▸ RECORDS

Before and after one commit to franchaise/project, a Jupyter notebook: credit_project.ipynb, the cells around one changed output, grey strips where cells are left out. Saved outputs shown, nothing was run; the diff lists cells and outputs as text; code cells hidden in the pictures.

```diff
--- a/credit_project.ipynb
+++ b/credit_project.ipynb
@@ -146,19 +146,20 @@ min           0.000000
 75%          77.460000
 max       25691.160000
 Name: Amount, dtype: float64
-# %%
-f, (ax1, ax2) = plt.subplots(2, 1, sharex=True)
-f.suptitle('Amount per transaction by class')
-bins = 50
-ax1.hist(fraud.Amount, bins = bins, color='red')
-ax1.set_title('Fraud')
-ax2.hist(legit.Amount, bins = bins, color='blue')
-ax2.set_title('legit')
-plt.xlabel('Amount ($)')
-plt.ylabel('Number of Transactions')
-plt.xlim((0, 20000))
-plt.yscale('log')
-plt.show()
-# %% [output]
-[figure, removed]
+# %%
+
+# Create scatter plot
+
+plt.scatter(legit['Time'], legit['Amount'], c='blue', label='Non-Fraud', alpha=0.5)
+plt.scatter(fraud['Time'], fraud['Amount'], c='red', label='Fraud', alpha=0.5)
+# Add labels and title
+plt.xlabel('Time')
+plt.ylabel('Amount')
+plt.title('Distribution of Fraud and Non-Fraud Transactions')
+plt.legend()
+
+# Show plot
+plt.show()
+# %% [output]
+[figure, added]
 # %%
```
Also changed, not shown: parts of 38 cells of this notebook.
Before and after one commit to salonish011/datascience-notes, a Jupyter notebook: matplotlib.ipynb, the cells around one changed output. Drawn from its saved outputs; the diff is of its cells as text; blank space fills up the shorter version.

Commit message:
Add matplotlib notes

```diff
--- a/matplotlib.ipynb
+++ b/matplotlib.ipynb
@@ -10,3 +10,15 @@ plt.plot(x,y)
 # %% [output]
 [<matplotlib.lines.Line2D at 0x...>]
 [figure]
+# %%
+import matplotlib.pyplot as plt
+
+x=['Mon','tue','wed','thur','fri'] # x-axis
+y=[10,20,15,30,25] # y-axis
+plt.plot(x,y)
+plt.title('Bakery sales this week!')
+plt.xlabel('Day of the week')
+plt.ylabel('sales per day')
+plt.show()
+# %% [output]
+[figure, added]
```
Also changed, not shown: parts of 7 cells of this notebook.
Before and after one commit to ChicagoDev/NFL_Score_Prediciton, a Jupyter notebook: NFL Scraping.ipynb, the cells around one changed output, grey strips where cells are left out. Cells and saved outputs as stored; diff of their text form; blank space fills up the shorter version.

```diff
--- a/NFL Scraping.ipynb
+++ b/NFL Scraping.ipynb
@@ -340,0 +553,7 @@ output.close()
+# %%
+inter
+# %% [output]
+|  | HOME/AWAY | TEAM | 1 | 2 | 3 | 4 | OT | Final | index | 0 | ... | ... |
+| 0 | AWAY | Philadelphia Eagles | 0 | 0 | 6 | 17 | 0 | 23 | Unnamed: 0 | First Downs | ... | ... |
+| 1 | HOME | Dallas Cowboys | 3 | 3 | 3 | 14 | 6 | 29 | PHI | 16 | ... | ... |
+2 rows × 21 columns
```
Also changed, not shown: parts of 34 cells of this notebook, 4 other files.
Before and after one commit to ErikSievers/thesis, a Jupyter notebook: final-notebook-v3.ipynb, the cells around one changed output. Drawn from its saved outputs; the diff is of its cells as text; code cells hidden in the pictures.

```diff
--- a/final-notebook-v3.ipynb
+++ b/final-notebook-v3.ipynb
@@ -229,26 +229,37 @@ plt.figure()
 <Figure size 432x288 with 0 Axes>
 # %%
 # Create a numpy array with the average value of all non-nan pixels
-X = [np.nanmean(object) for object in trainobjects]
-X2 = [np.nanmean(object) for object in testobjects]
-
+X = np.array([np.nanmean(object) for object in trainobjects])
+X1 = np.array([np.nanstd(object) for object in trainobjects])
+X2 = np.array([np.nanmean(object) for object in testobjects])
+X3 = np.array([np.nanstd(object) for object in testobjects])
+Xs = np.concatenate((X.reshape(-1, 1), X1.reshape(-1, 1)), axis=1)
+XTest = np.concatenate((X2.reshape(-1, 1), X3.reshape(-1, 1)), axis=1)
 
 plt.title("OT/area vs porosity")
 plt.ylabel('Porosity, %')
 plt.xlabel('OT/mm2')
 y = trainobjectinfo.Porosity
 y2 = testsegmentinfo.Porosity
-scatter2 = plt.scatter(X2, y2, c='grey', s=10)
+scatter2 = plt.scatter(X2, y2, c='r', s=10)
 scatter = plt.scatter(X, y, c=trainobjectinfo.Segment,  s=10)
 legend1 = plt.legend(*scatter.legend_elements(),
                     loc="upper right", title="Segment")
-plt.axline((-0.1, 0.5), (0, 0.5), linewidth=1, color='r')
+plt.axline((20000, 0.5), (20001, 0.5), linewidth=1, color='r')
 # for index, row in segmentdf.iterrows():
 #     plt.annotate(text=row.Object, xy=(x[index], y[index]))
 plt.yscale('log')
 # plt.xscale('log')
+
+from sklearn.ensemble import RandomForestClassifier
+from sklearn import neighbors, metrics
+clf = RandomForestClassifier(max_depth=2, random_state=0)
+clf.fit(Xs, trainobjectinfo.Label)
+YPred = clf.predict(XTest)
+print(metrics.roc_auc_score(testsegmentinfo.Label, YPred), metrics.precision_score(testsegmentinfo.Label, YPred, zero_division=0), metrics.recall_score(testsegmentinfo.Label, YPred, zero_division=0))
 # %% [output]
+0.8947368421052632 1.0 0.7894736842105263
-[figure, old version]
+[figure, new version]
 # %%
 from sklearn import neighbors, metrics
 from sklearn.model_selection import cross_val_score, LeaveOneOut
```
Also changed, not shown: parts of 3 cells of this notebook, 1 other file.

▸ YOUR OBJECTIVE
Exact copies of all the records are required.

▸ EXERCISE RESULT
Before and after one commit to franchaise/project, a Jupyter notebook: credit_project.ipynb, the cells around one changed output, grey strips where cells are left out. Saved outputs shown, nothing was run; the diff lists cells and outputs as text; code cells hidden in the pictures.

```diff
--- a/credit_project.ipynb
+++ b/credit_project.ipynb
@@ -146,19 +146,20 @@ min           0.000000
 75%          77.460000
 max       25691.160000
 Name: Amount, dtype: float64
-# %%
-f, (ax1, ax2) = plt.subplots(2, 1, sharex=True)
-f.suptitle('Amount per transaction by class')
-bins = 50
-ax1.hist(fraud.Amount, bins = bins, color='red')
-ax1.set_title('Fraud')
-ax2.hist(legit.Amount, bins = bins, color='blue')
-ax2.set_title('legit')
-plt.xlabel('Amount ($)')
-plt.ylabel('Number of Transactions')
-plt.xlim((0, 20000))
-plt.yscale('log')
-plt.show()
-# %% [output]
-[figure, removed]
+# %%
+
+# Create scatter plot
+
+plt.scatter(legit['Time'], legit['Amount'], c='blue', label='Non-Fraud', alpha=0.5)
+plt.scatter(fraud['Time'], fraud['Amount'], c='red', label='Fraud', alpha=0.5)
+# Add labels and title
+plt.xlabel('Time')
+plt.ylabel('Amount')
+plt.title('Distribution of Fraud and Non-Fraud Transactions')
+plt.legend()
+
+# Show plot
+plt.show()
+# %% [output]
+[figure, added]
 # %%
```
Also changed, not shown: parts of 38 cells of this notebook.
Before and after one commit to salonish011/datascience-notes, a Jupyter notebook: matplotlib.ipynb, the cells around one changed output. Drawn from its saved outputs; the diff is of its cells as text; blank space fills up the shorter version.

Commit message:
Add matplotlib notes

```diff
--- a/matplotlib.ipynb
+++ b/matplotlib.ipynb
@@ -10,3 +10,15 @@ plt.plot(x,y)
 # %% [output]
 [<matplotlib.lines.Line2D at 0x...>]
 [figure]
+# %%
+import matplotlib.pyplot as plt
+
+x=['Mon','tue','wed','thur','fri'] # x-axis
+y=[10,20,15,30,25] # y-axis
+plt.plot(x,y)
+plt.title('Bakery sales this week!')
+plt.xlabel('Day of the week')
+plt.ylabel('sales per day')
+plt.show()
+# %% [output]
+[figure, added]
```
Also changed, not shown: parts of 7 cells of this notebook.
Before and after one commit to ChicagoDev/NFL_Score_Prediciton, a Jupyter notebook: NFL Scraping.ipynb, the cells around one changed output, grey strips where cells are left out. Cells and saved outputs as stored; diff of their text form; blank space fills up the shorter version.

```diff
--- a/NFL Scraping.ipynb
+++ b/NFL Scraping.ipynb
@@ -340,0 +553,7 @@ output.close()
+# %%
+inter
+# %% [output]
+|  | HOME/AWAY | TEAM | 1 | 2 | 3 | 4 | OT | Final | index | 0 | ... | ... |
+| 0 | AWAY | Philadelphia Eagles | 0 | 0 | 6 | 17 | 0 | 23 | Unnamed: 0 | First Downs | ... | ... |
+| 1 | HOME | Dallas Cowboys | 3 | 3 | 3 | 14 | 6 | 29 | PHI | 16 | ... | ... |
+2 rows × 21 columns
```
Also changed, not shown: parts of 34 cells of this notebook, 4 other files.
Before and after one commit to ErikSievers/thesis, a Jupyter notebook: final-notebook-v3.ipynb, the cells around one changed output. Drawn from its saved outputs; the diff is of its cells as text; code cells hidden in the pictures.

```diff
--- a/final-notebook-v3.ipynb
+++ b/final-notebook-v3.ipynb
@@ -229,26 +229,37 @@ plt.figure()
 <Figure size 432x288 with 0 Axes>
 # %%
 # Create a numpy array with the average value of all non-nan pixels
-X = [np.nanmean(object) for object in trainobjects]
-X2 = [np.nanmean(object) for object in testobjects]
-
+X = np.array([np.nanmean(object) for object in trainobjects])
+X1 = np.array([np.nanstd(object) for object in trainobjects])
+X2 = np.array([np.nanmean(object) for object in testobjects])
+X3 = np.array([np.nanstd(object) for object in testobjects])
+Xs = np.concatenate((X.reshape(-1, 1), X1.reshape(-1, 1)), axis=1)
+XTest = np.concatenate((X2.reshape(-1, 1), X3.reshape(-1, 1)), axis=1)
 
 plt.title("OT/area vs porosity")
 plt.ylabel('Porosity, %')
 plt.xlabel('OT/mm2')
 y = trainobjectinfo.Porosity
 y2 = testsegmentinfo.Porosity
-scatter2 = plt.scatter(X2, y2, c='grey', s=10)
+scatter2 = plt.scatter(X2, y2, c='r', s=10)
 scatter = plt.scatter(X, y, c=trainobjectinfo.Segment,  s=10)
 legend1 = plt.legend(*scatter.legend_elements(),
                     loc="upper right", title="Segment")
-plt.axline((-0.1, 0.5), (0, 0.5), linewidth=1, color='r')
+plt.axline((20000, 0.5), (20001, 0.5), linewidth=1, color='r')
 # for index, row in segmentdf.iterrows():
 #     plt.annotate(text=row.Object, xy=(x[index], y[index]))
 plt.yscale('log')
 # plt.xscale('log')
+
+from sklearn.ensemble import RandomForestClassifier
+from sklearn import neighbors, metrics
+clf = RandomForestClassifier(max_depth=2, random_state=0)
+clf.fit(Xs, trainobjectinfo.Label)
+YPred = clf.predict(XTest)
+print(metrics.roc_auc_score(testsegmentinfo.Label, YPred), metrics.precision_score(testsegmentinfo.Label, YPred, zero_division=0), metrics.recall_score(testsegmentinfo.Label, YPred, zero_division=0))
 # %% [output]
+0.8947368421052632 1.0 0.7894736842105263
-[figure, old version]
+[figure, new version]
 # %%
 from sklearn import neighbors, metrics
 from sklearn.model_selection import cross_val_score, LeaveOneOut
```
Also changed, not shown: parts of 3 cells of this notebook, 1 other file.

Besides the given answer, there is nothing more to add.